WORK REQUEST
Set down a faithful copy of every record, and skip the pictures in it.

Revision comparison data:
((

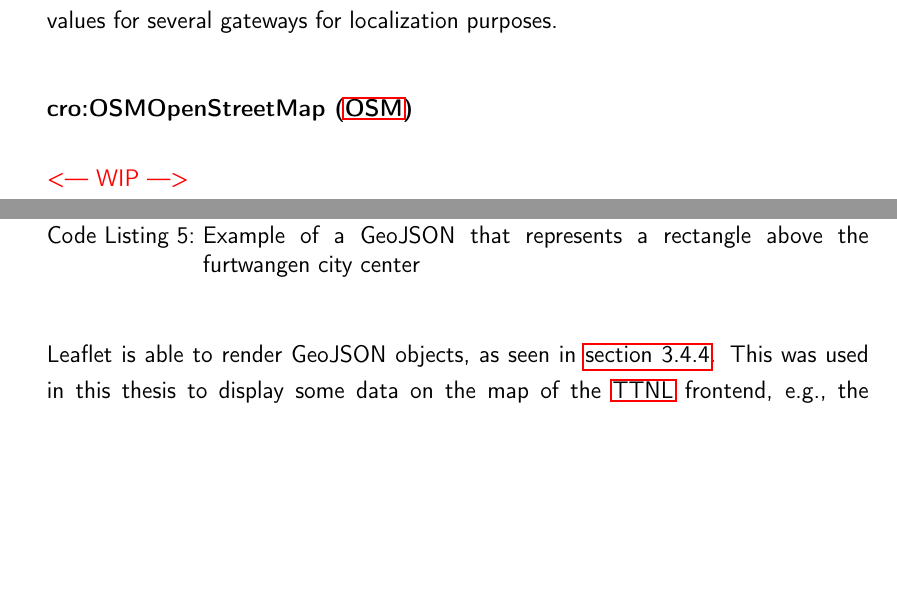
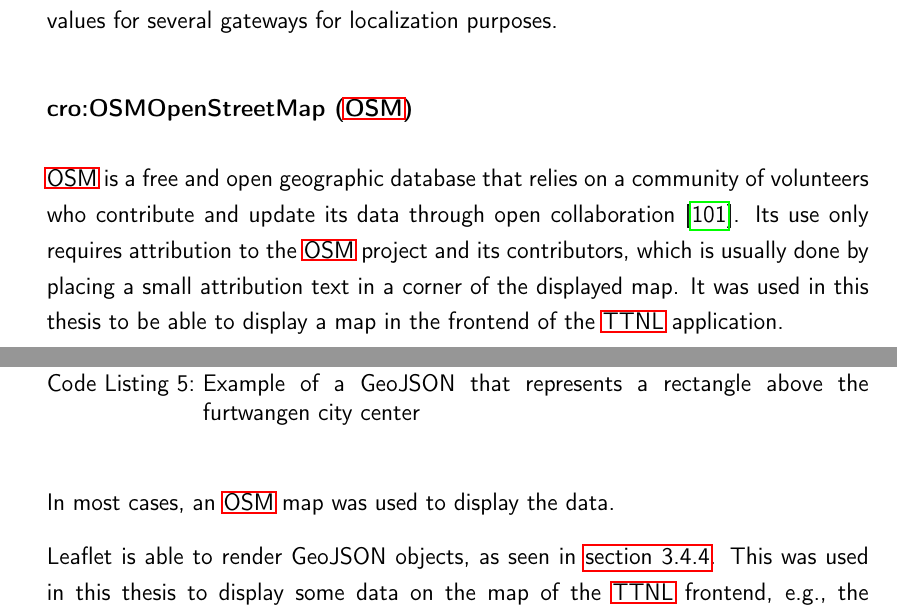
Before and after one commit to Bassadin/Master-Thesis-INM, a LaTeX thesis (thesis/main.tex, which reads thesis/content/3_implementation.tex): two parts of pages 71 and 73 of 117, joined at a grey line, cut so that both start at the same text, the shorter picture padded with empty space. Compiled offline with pdfLaTeX.

Commit message:
add osm text

```diff
--- a/thesis/content/3_implementation.tex
+++ b/thesis/content/3_implementation.tex
@@ -502,11 +502,11 @@ Its usage as import-able predefined Vue components also allowed for a quick and
 \Cref{fig:vuetify-form-example} shows an example of a form created using Vuetify components in the \ac{TTNL} frontend.
 It uses several of Vuetify's components to enable the user to enter \ac{RSS} values for several gateways for localization purposes.
 
-\subsubsection{\acf{OSM}}
+\subsubsection{\acf{OSM}}\label{sec:osm}
 
-\textcolor{red}{<--- WIP --->}
-
-% TODO write about OSM
+\ac{OSM} is a free and open geographic database that relies on a community of volunteers who contribute and update its data through open collaboration~\cite{openstreetmap_contributors_openstreetmap_2023}.
+Its use only requires attribution to the \ac{OSM} project and its contributors, which is usually done by placing a small attribution text in a corner of the displayed map.
+It was used in this thesis to be able to display a map in the frontend of the \ac{TTNL} application.
 
 \subsubsection{GeoJSON}\label{sec:geojson}
 
@@ -548,6 +548,8 @@ Leaflets widespread use and large community made it a good choice for this purpo
 
 To make Leaflet work with Vue.js, the \emph{vue2-leaflet} plugin was used~\cite{vue_leaflet_team_vue_nodate}.
 It wraps Leaflet's functionality into Vue components and provides reactive bindings for Leaflet's properties and map data.
+
+In most cases, an \ac{OSM} map was used to display the data.
 
 Leaflet is able to render GeoJSON objects, as seen in \cref{sec:geojson}.
 This was used in this thesis to display some data on the map of the \ac{TTNL} frontend, e.g.,\ the multilateration annuli.
```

))

ANSWER SPACE
Before and after one commit to Bassadin/Master-Thesis-INM, a LaTeX thesis (thesis/main.tex, which reads thesis/content/3_implementation.tex): two parts of pages 71 and 73 of 117, joined at a grey line, cut so that both start at the same text, the shorter picture padded with empty space. Compiled offline with pdfLaTeX.

Commit message:
add osm text

```diff
--- a/thesis/content/3_implementation.tex
+++ b/thesis/content/3_implementation.tex
@@ -502,11 +502,11 @@ Its usage as import-able predefined Vue components also allowed for a quick and
 \Cref{fig:vuetify-form-example} shows an example of a form created using Vuetify components in the \ac{TTNL} frontend.
 It uses several of Vuetify's components to enable the user to enter \ac{RSS} values for several gateways for localization purposes.
 
-\subsubsection{\acf{OSM}}
+\subsubsection{\acf{OSM}}\label{sec:osm}
 
-\textcolor{red}{<--- WIP --->}
-
-% TODO write about OSM
+\ac{OSM} is a free and open geographic database that relies on a community of volunteers who contribute and update its data through open collaboration~\cite{openstreetmap_contributors_openstreetmap_2023}.
+Its use only requires attribution to the \ac{OSM} project and its contributors, which is usually done by placing a small attribution text in a corner of the displayed map.
+It was used in this thesis to be able to display a map in the frontend of the \ac{TTNL} application.
 
 \subsubsection{GeoJSON}\label{sec:geojson}
 
@@ -548,6 +548,8 @@ Leaflets widespread use and large community made it a good choice for this purpo
 
 To make Leaflet work with Vue.js, the \emph{vue2-leaflet} plugin was used~\cite{vue_leaflet_team_vue_nodate}.
 It wraps Leaflet's functionality into Vue components and provides reactive bindings for Leaflet's properties and map data.
+
+In most cases, an \ac{OSM} map was used to display the data.
 
 Leaflet is able to render GeoJSON objects, as seen in \cref{sec:geojson}.
 This was used in this thesis to display some data on the map of the \ac{TTNL} frontend, e.g.,\ the multilateration annuli.
```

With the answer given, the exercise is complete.